It is perhaps too early to judge whether Musetti can change that perception, but the qualities he demonstrated in Australia, in particular the mental fortitude to come from a set down to win a Grand Slam title, are extremely encouraging.
A modern-day renaissance on the tennis court, with Musetti at the helm, could well be on the cards.
ROME – 19-year-old Nicolo Zaniolo scored a brace to give AS Roma a 2-1 first-leg lead against Porto in their Champions League last-16 fixture.
The teenager hit two goals in six minutes at the Stadio Olimpico, becoming the youngest Italian to score two goals in a Champions League tie. Porto then grabbed an away goal to set up an intriguing second-leg.
After a tense, goalless 70 minutes, Zaniolo opened the scoring with a cool finish, controlling an Edin Dzeko pass and firing low into the bottom corner past goalkeeper Iker Casillas.
Dzeko was again involved in the build-up to the second goal. The striker hit the post from 20 yards out as Roma found some space in Porto’s half, leaving an open net for Zainolo double his tally.
Porto hit back just three minutes later, though, with an all-important away goal. A lucky miscue landed at the feet of Adrian Lopez, who fired past Antonio Mirante.
Lopez’s strike means that a 1-0 win for Porto in the second-leg, taking place on March 6, will guarantee their qualification.
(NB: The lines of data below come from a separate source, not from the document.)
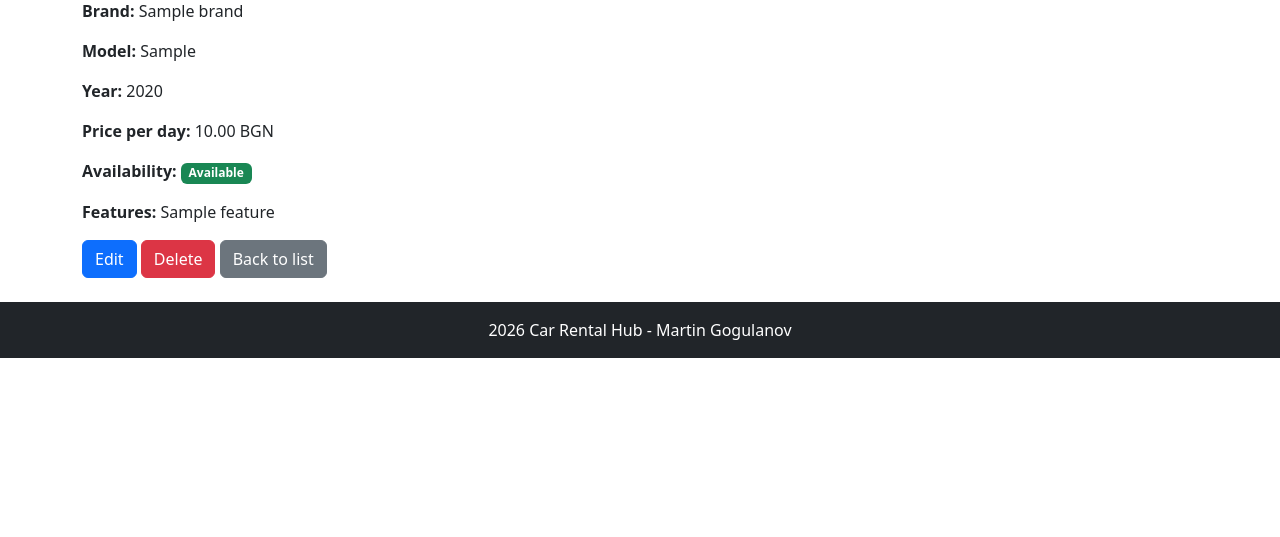
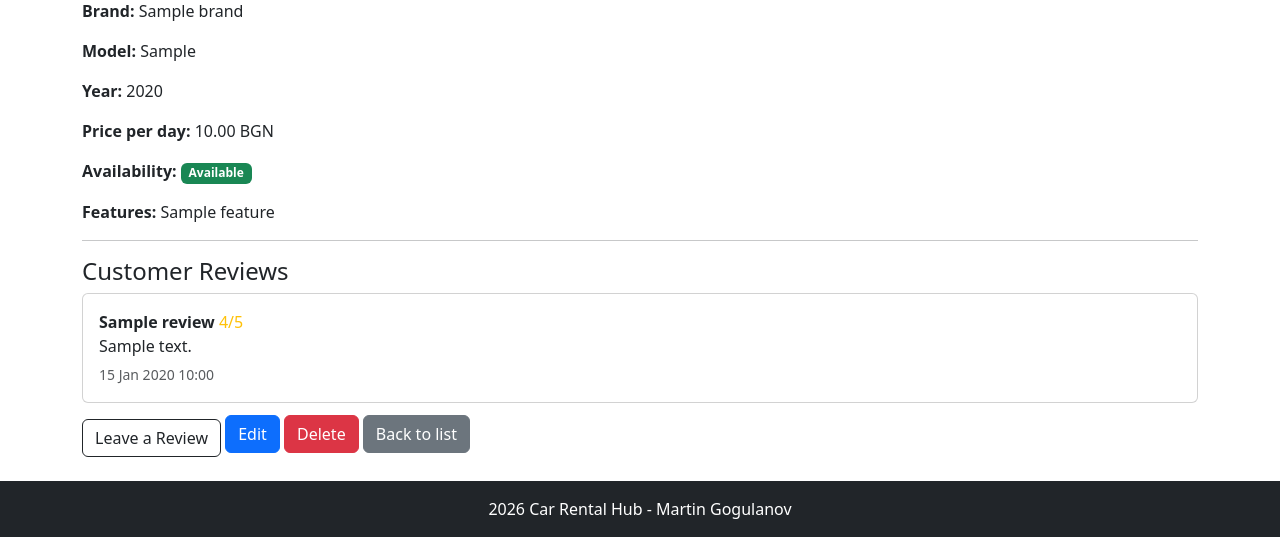
Before and after one commit to MonsterGuti/Car-Rental-Hub, a Django app: page /cars/1/ in a window 1280 px wide. Shown: the part 443-980 px from the top of the page. Before the commit the page ends 801 px from the top, so only its background shows below. Run offline with Django 5.2, Linux system fonts and the light colour scheme; tables that the repository leaves empty hold one stand-in row (values such as "Sample post"); grey boxes marked "Sample" are stand-in pictures.

Commit message:
Refactoring car-detail template.

```diff
--- a/templates/cars/car-detail.html
+++ b/templates/cars/car-detail.html
@@ -15,7 +15,31 @@
         </span>
     </p>
     <p><strong>Features:</strong> {{ features_list }}</p>
+    <hr>
+    <h4>Customer Reviews</h4>
 
+    {% if reviews %}
+        {% for review in reviews %}
+            <div class="card mb-2">
+                <div class="card-body">
+                    <strong>{{ review.customer_name }}</strong>
+                    <span class="text-warning">
+                    {{ review.rating }}/5
+                </span>
+                    <p class="mb-1">{{ review.content }}</p>
+                    <small class="text-muted">
+                        {{ review.created_at|date:"d M Y H:i" }}
+                    </small>
+                </div>
+            </div>
+        {% endfor %}
+    {% else %}
+        <p>No reviews yet.</p>
+    {% endif %}
+
+    <a href="{% url 'common:add-review' car.pk %}" class="btn btn-outline-dark mt-2">
+        Leave a Review
+    </a>
     <a href="{% url 'cars:car-update' car.pk %}" class="btn btn-primary">Edit</a>
     <a href="{% url 'cars:car-delete' car.pk %}" class="btn btn-danger">Delete</a>
     <a href="{% url 'cars:car-list' %}" class="btn btn-secondary">Back to list</a>
```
“We felt like a team,” Roma manager Eusebio di Francesco said after the game, confident that his side can defend this result in Portugal in three weeks’ time.